(large PDF) -- heavily redacted or exempted -- show the department eager to use the report of Parliament's Joint Committee on Intelligence and Security as a "road map" to implement over 40 reforms.
The JCIS report
, under the chairmanship of Labor backbencher Anthony Byrne, assessed the Roxon reforms from May 2012 to June last year in a process that directed much of its focus to the controversial issue of data retention. Brandis himself was a member of the committee and said to be significantly less enthusiastic about data retention than colleagues like Philip Ruddock. Eventually the committee declined to make a recommendation on a data retention scheme, saying it was a matter for government, but suggested if a scheme was under consideration it return to the committee as draft legislation.
The department -- consistent with its public submissions elsewhere -- appears to be treading softly on the issue, repeatedly noting the committee's position on data retention in its internal briefs and briefing for Brandis. For internal purposes, the department's formal "line" on the subject was that it would "carefully consider the guidance of the committee".

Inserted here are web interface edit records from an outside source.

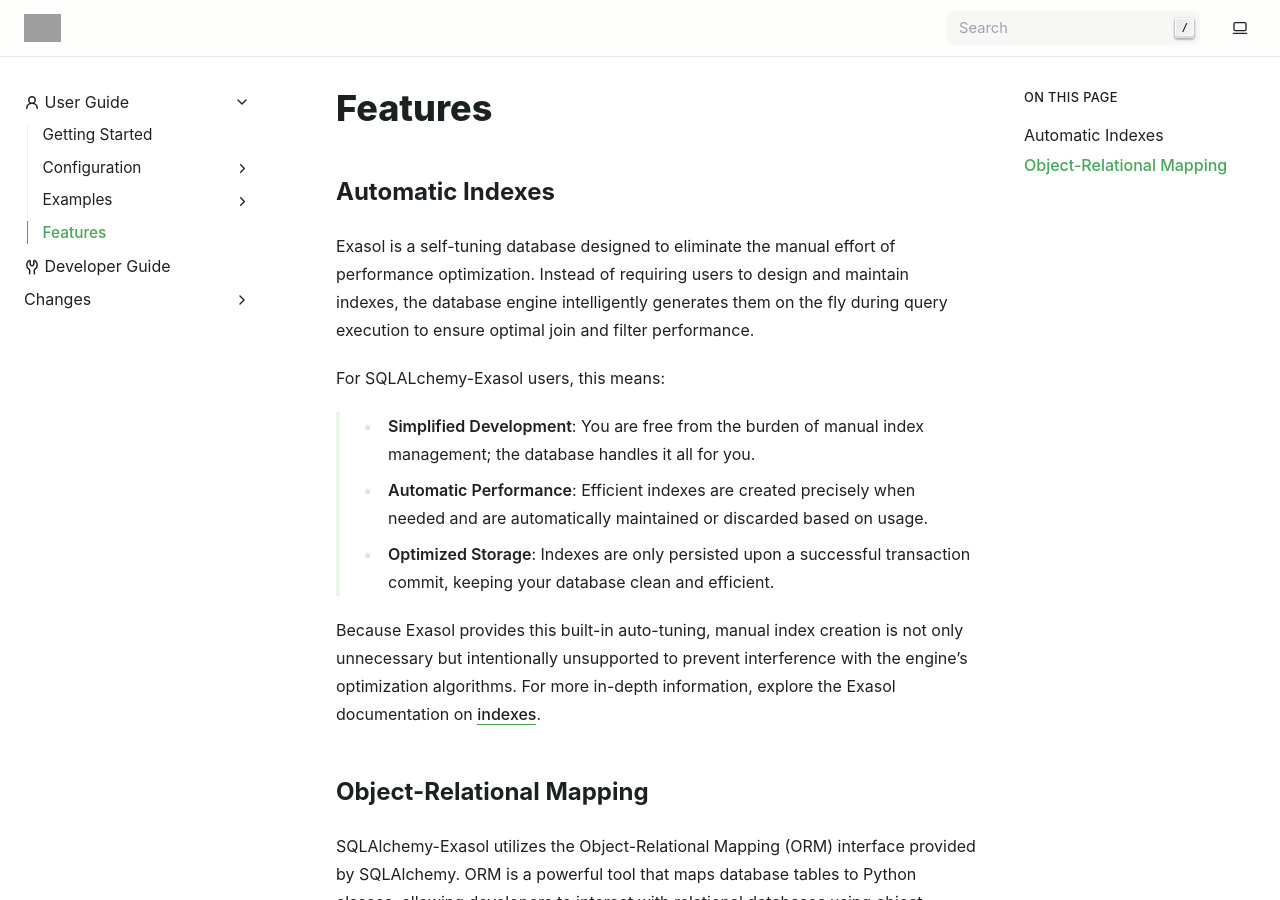
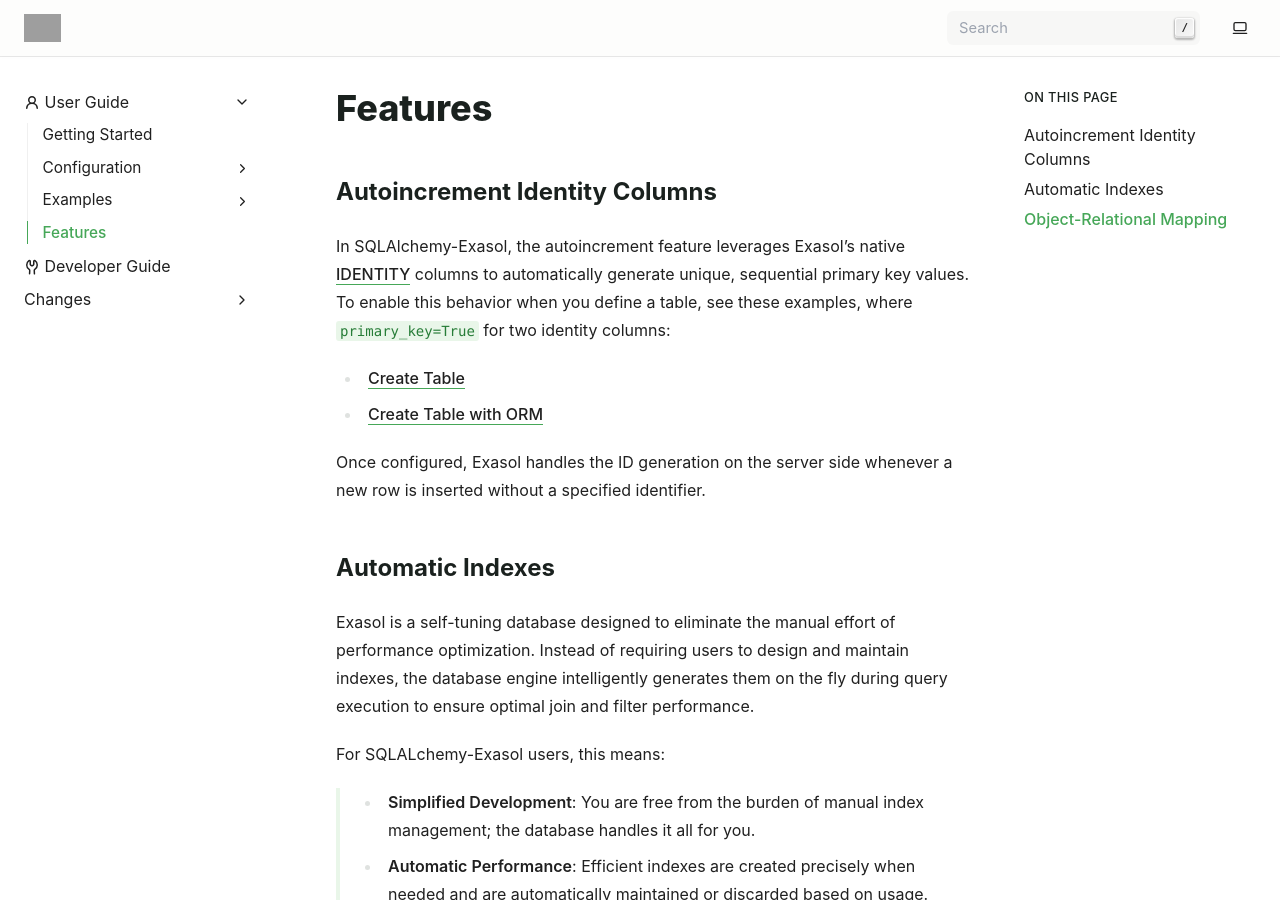
Before and after one commit to exasol/sqlalchemy-exasol, a Sphinx documentation site: the page built from doc/user_guide/features/index.rst, in a window 1280 px wide and 900 px high. Built offline with Sphinx 7.4.7, drawn with Linux system fonts in a browser that asks for light colours; grey boxes are pictures that could not be loaded.

Commit message:
Add new examples into docs and add autoincrement to feature

```diff
--- a/doc/user_guide/examples/index.rst
+++ b/doc/user_guide/examples/index.rst
@@ -9,6 +9,7 @@
 
    connection_configuration
    testing_connection
+   non_orm/index.rst
    orm/index.rst
 
 SQLAlchemy-Exasol contains the following examples which are regularly verified in the CI to be correct.
--- a/doc/user_guide/features/index.rst
+++ b/doc/user_guide/features/index.rst
@@ -2,6 +2,21 @@
 
 Features
 ========
+
+Autoincrement Identity Columns
+------------------------------
+
+In SQLAlchemy-Exasol, the autoincrement feature leverages Exasol's native
+`IDENTITY <https://docs.exasol.com/db/latest/sql_references/data_types/identitycolumns.htm>`__
+columns to automatically generate unique, sequential primary key values. To enable this
+behavior when you define a table, see these examples, where ``primary_key=True`` for two
+identity columns:
+
+* :ref:`Create Table <example_non_orm_create_table>`
+* :ref:`Create Table with ORM <example_orm_create_table>`
+
+Once configured, Exasol handles the ID generation on the server
+side whenever a new row is inserted without a specified identifier.
 
 Automatic Indexes
 -----------------
```
Also changed, not shown: doc/user_guide/examples/non_orm/create_tables.rst (added, +8 -0 lines), doc/user_guide/examples/non_orm/index.rst (added, +10 -0 lines), doc/user_guide/examples/non_orm/single_entry.rst (added, +8 -0 lines).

But JCIS is now a very different body from the one of the previous Parliament. Byrne, who guided the committee to a unanimous position in that report amid intense scrutiny from online groups, is now deputy chair to former diplomat Dan Tehan; Andrew Wilkie is no longer a member while several backbenchers with military backgrounds have joined. Deputy Opposition Leader Tanya Plibersek also joined the committee, despite the perception that JCIS works best when it is free of the executive of both government and opposition. It was Plibersek who last weekend suggested she was relaxed about data retention, apparently falling into line with briefings from intelligence agencies that data retention was crucial to security. Intelligence and police agencies insist that mandatory retention of phone and internet records is needed to stop terrorism and solve crime.
The Roxon proposals
were a long wishlist of reforms sought by intelligence agencies, including extending surveillance powers to social media companies and giving ASIO the power to break into and install malware on computers in order to get closer to surveillance targets. However, the reform that AGD is pursuing as a priority relates to a new "security framework" as part of a Telecommunications Sector Security Reform process ...